In her landscape architecture work she uses salvaged metal. Her studio space is full of metal off-cuts, many of them the ‘negative’ panels left over after pieces of metal have been punched out of them.
Several years ago she wanted to try her hand at making huge glass beads (with 12″ diameters and up) for a public art installation. Michael gently suggested she start by making small glass beads. The result? The couple’s first art collaboration: a memorial for fallen public servants in Casa Grande.
Both are on the board of the Sonoran Glass School, and given her marriage to Michael, Margaret didn’t come to the world of glass without prior knowledge. Blowing glass down at the school gave her a new respect for her husband’s work, she says, and also made her realize she wasn’t interested in blowing.
Today, her set-up with slow cooker, camping stove and aluminum foil debris – could be mistaken for something highly illegal.
The lost wax method is so-called because the original wax model for a shape is burned away or ‘lost’ in the process. Now that she’s got her glass bead process down, Margaret can turn out 25 pieces in two days. Her current work features glass bead lighting, glass beads strung on heavy wire, and a rain chain, with glass beads and cups to collect rain.
Margaret has leased various other studio spaces before now, while Michael has worked from home. Their new partnership comes at an interesting time; they’re childless for the first time, their youngest daughter having just gone to college.
Their marriage, and their shared aesthetics, means they have a sort of shorthand when they’re bouncing ideas off of each other. For Michael, up until now the lone telecommuter of the two, it’s nice to be able to think his ideas through out loud, he says, and ask Margaret’s advice. Still, says Michael: “Renting the studio was a real big commitment on my part.”
Michael got into glass blowing after a friend in Prescott, where he was then living, told him about a glass class there. A month later, he was calling himself a glass blower. He and Margaret, who went to Prescott to attend college there, were friends for some time before getting together (she even went to his first wedding). They moved to Tucson in 1981 so she could attend the University of Arizona (she completed the 5-year degree in four years, despite the surprise of a pregnancy and the birth of Malyn.)

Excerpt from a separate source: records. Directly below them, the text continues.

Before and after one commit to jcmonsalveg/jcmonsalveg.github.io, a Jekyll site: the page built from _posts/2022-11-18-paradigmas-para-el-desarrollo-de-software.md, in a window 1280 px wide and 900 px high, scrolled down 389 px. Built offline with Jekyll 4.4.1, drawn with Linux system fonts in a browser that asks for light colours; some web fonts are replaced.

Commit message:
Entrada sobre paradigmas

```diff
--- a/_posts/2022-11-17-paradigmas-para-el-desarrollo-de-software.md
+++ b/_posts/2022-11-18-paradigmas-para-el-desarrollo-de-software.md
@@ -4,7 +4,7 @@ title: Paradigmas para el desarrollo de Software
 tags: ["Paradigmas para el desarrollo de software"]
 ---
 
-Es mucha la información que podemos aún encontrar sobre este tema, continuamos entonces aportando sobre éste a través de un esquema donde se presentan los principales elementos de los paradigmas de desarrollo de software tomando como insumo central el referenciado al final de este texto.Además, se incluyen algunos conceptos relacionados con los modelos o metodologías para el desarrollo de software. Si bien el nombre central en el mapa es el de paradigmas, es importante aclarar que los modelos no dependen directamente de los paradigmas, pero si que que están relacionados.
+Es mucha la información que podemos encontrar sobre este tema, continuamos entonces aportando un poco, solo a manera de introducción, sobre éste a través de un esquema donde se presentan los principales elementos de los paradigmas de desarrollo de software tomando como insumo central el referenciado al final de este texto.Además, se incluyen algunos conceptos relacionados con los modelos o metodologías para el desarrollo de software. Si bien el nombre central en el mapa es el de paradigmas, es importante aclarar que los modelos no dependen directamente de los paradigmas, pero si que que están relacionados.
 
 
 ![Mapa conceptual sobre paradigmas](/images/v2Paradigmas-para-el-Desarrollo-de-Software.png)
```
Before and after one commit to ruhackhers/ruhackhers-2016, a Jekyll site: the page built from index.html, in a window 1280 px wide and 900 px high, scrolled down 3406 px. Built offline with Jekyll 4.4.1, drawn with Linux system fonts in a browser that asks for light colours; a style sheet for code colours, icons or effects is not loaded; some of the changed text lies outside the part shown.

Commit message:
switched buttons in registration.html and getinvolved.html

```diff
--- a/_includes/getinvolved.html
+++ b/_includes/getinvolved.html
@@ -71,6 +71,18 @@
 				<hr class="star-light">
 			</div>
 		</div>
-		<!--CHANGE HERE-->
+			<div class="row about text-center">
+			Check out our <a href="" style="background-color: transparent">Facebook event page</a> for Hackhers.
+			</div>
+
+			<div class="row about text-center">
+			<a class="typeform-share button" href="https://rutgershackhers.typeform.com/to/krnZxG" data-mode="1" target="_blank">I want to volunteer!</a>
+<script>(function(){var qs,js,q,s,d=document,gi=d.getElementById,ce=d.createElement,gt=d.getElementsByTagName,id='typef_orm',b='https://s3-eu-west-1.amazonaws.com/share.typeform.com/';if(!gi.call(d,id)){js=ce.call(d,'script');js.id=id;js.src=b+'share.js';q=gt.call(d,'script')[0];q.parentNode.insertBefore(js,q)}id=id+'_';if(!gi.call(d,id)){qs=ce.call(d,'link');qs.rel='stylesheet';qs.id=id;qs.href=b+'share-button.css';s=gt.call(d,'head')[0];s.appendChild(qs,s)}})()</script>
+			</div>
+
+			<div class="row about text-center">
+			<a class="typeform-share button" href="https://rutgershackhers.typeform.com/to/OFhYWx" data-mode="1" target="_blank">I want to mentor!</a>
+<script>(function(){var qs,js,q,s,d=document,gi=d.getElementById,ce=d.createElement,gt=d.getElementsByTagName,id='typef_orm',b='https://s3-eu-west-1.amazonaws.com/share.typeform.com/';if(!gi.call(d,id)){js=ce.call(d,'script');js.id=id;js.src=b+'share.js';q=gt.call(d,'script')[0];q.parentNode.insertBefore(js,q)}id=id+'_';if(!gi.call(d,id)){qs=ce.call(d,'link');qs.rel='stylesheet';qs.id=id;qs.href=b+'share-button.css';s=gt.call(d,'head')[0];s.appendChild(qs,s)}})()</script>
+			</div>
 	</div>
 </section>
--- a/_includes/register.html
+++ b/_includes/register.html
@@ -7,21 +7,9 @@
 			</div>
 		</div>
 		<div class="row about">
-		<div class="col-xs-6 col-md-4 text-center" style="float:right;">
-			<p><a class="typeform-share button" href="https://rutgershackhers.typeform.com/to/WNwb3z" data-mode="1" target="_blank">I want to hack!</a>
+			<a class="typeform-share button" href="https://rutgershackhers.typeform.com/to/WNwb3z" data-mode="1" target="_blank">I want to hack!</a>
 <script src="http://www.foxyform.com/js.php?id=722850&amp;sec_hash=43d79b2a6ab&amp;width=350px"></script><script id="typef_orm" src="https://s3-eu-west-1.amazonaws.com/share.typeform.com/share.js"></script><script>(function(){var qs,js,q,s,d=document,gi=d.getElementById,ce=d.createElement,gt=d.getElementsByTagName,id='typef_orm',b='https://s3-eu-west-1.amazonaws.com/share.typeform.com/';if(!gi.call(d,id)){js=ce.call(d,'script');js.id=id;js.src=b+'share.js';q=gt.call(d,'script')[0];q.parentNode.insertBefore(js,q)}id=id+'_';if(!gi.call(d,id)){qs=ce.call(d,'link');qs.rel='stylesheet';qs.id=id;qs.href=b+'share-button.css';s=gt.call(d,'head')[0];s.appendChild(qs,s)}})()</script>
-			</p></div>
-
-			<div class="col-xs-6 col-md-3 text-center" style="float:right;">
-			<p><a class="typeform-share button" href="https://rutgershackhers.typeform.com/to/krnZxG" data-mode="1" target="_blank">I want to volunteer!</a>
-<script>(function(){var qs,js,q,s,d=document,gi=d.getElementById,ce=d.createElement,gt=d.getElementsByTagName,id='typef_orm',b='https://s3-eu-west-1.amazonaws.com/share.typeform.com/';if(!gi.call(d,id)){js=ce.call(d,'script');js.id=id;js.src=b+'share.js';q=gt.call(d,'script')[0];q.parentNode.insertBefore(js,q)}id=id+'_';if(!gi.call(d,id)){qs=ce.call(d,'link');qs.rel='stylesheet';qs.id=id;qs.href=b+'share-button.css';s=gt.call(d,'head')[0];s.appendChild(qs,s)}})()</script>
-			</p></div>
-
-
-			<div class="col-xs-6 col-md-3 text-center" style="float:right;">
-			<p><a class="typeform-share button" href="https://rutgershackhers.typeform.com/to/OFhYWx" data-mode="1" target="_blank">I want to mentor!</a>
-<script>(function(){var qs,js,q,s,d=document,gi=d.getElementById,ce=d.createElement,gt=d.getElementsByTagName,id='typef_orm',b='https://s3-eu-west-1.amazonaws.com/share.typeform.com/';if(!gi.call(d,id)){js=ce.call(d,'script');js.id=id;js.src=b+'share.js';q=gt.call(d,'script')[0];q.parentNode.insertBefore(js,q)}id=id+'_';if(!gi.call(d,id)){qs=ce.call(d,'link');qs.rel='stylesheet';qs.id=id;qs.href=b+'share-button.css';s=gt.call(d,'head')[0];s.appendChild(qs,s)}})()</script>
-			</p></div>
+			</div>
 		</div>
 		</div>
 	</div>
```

In some ways, the move into fashion shouldn’t be a surprise. Prior to glass blowing, Michael was print making and silk screening. Art was part of his make-up for as long as he can remember. “I’d always been able to draw well [as a child],” he says. “I’m the product of that generation where where they said you can be anything you want to be. Everybody said ‘You’re good’ so I kept drawing.”
His new sketches on glass are a result of a long-time interest in pin-up art. He takes images from the Internet, manipulates them, and then goes through what’s called multi-stage blasting, sandblasting the images, scraping away parts of it for detail and to lose color, and having to tape off sections as he works. “Nobody is doing anything like I’m doing, mainly because it takes so freaking long,” he laughs.
See Michael Joplin’s work at Cast & Cut, a show at the Philabaum Glass Gallery & Studio. It runs February 2 to April 13. The award-winning touring theatre show, One Night With Janis, opens next month at the Pasadena Playhouse in Los Angeles.